WHAT IS NEEDED:
Nothing in the records should differ when they are repeated. Restate them word for word.

GIVEN INFORMATION:
=-=-=-=-=
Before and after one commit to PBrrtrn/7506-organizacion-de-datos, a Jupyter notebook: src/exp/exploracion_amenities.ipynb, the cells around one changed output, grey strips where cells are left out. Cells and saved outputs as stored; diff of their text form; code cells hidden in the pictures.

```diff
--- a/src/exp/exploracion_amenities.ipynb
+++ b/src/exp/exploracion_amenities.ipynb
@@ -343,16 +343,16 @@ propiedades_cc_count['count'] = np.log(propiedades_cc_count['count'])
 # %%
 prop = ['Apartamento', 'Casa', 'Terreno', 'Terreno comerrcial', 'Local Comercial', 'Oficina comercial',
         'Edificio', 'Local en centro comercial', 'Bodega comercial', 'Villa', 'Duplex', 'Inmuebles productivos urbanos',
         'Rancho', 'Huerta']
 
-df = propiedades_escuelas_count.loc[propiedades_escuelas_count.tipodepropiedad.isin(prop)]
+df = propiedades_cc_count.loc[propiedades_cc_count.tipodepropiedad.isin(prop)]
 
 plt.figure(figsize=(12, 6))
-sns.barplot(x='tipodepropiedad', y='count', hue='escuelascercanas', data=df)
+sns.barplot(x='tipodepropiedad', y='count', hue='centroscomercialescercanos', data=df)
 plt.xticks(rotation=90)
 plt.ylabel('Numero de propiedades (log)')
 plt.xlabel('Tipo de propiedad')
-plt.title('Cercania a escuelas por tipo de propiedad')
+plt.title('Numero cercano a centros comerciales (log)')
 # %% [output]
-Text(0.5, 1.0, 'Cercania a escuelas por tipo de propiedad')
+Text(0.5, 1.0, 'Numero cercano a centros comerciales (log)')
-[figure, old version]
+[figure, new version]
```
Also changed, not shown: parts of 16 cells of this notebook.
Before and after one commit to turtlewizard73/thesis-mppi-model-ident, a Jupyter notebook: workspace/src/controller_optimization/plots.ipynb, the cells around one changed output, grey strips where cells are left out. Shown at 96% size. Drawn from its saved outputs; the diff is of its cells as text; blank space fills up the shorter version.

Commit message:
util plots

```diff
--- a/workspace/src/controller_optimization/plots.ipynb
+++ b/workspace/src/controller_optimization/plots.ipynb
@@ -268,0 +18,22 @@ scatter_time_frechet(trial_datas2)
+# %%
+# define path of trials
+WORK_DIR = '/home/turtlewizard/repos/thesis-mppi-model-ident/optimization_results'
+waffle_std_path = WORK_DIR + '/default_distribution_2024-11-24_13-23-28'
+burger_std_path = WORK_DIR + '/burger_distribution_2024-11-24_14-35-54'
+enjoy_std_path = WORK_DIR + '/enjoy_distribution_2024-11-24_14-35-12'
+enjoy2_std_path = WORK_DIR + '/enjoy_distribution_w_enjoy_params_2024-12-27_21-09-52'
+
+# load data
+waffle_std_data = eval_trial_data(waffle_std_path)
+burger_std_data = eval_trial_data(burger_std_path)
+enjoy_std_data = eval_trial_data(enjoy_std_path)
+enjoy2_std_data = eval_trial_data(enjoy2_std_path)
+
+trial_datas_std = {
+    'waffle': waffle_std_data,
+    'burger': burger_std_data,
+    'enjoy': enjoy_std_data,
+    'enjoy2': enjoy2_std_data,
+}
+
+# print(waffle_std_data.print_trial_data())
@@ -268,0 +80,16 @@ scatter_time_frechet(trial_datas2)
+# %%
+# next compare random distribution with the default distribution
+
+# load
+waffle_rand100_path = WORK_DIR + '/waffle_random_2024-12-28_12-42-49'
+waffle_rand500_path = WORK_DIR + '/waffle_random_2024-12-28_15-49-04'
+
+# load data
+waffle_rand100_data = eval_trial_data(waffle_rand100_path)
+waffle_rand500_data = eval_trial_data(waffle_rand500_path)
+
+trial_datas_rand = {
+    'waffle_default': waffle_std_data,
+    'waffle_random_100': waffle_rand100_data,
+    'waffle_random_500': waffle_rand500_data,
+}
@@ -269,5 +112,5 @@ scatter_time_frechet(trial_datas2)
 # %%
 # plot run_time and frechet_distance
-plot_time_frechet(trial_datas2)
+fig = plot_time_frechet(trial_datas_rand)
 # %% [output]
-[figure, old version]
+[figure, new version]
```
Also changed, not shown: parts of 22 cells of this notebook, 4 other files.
=-=-=-=-=
RESPONSE TO THIS TASK:
Before and after one commit to PBrrtrn/7506-organizacion-de-datos, a Jupyter notebook: src/exp/exploracion_amenities.ipynb, the cells around one changed output, grey strips where cells are left out. Cells and saved outputs as stored; diff of their text form; code cells hidden in the pictures.

```diff
--- a/src/exp/exploracion_amenities.ipynb
+++ b/src/exp/exploracion_amenities.ipynb
@@ -343,16 +343,16 @@ propiedades_cc_count['count'] = np.log(propiedades_cc_count['count'])
 # %%
 prop = ['Apartamento', 'Casa', 'Terreno', 'Terreno comerrcial', 'Local Comercial', 'Oficina comercial',
         'Edificio', 'Local en centro comercial', 'Bodega comercial', 'Villa', 'Duplex', 'Inmuebles productivos urbanos',
         'Rancho', 'Huerta']
 
-df = propiedades_escuelas_count.loc[propiedades_escuelas_count.tipodepropiedad.isin(prop)]
+df = propiedades_cc_count.loc[propiedades_cc_count.tipodepropiedad.isin(prop)]
 
 plt.figure(figsize=(12, 6))
-sns.barplot(x='tipodepropiedad', y='count', hue='escuelascercanas', data=df)
+sns.barplot(x='tipodepropiedad', y='count', hue='centroscomercialescercanos', data=df)
 plt.xticks(rotation=90)
 plt.ylabel('Numero de propiedades (log)')
 plt.xlabel('Tipo de propiedad')
-plt.title('Cercania a escuelas por tipo de propiedad')
+plt.title('Numero cercano a centros comerciales (log)')
 # %% [output]
-Text(0.5, 1.0, 'Cercania a escuelas por tipo de propiedad')
+Text(0.5, 1.0, 'Numero cercano a centros comerciales (log)')
-[figure, old version]
+[figure, new version]
```
Also changed, not shown: parts of 16 cells of this notebook.
Before and after one commit to turtlewizard73/thesis-mppi-model-ident, a Jupyter notebook: workspace/src/controller_optimization/plots.ipynb, the cells around one changed output, grey strips where cells are left out. Shown at 96% size. Drawn from its saved outputs; the diff is of its cells as text; blank space fills up the shorter version.

Commit message:
util plots

```diff
--- a/workspace/src/controller_optimization/plots.ipynb
+++ b/workspace/src/controller_optimization/plots.ipynb
@@ -268,0 +18,22 @@ scatter_time_frechet(trial_datas2)
+# %%
+# define path of trials
+WORK_DIR = '/home/turtlewizard/repos/thesis-mppi-model-ident/optimization_results'
+waffle_std_path = WORK_DIR + '/default_distribution_2024-11-24_13-23-28'
+burger_std_path = WORK_DIR + '/burger_distribution_2024-11-24_14-35-54'
+enjoy_std_path = WORK_DIR + '/enjoy_distribution_2024-11-24_14-35-12'
+enjoy2_std_path = WORK_DIR + '/enjoy_distribution_w_enjoy_params_2024-12-27_21-09-52'
+
+# load data
+waffle_std_data = eval_trial_data(waffle_std_path)
+burger_std_data = eval_trial_data(burger_std_path)
+enjoy_std_data = eval_trial_data(enjoy_std_path)
+enjoy2_std_data = eval_trial_data(enjoy2_std_path)
+
+trial_datas_std = {
+    'waffle': waffle_std_data,
+    'burger': burger_std_data,
+    'enjoy': enjoy_std_data,
+    'enjoy2': enjoy2_std_data,
+}
+
+# print(waffle_std_data.print_trial_data())
@@ -268,0 +80,16 @@ scatter_time_frechet(trial_datas2)
+# %%
+# next compare random distribution with the default distribution
+
+# load
+waffle_rand100_path = WORK_DIR + '/waffle_random_2024-12-28_12-42-49'
+waffle_rand500_path = WORK_DIR + '/waffle_random_2024-12-28_15-49-04'
+
+# load data
+waffle_rand100_data = eval_trial_data(waffle_rand100_path)
+waffle_rand500_data = eval_trial_data(waffle_rand500_path)
+
+trial_datas_rand = {
+    'waffle_default': waffle_std_data,
+    'waffle_random_100': waffle_rand100_data,
+    'waffle_random_500': waffle_rand500_data,
+}
@@ -269,5 +112,5 @@ scatter_time_frechet(trial_datas2)
 # %%
 # plot run_time and frechet_distance
-plot_time_frechet(trial_datas2)
+fig = plot_time_frechet(trial_datas_rand)
 # %% [output]
-[figure, old version]
+[figure, new version]
```
Also changed, not shown: parts of 22 cells of this notebook, 4 other files.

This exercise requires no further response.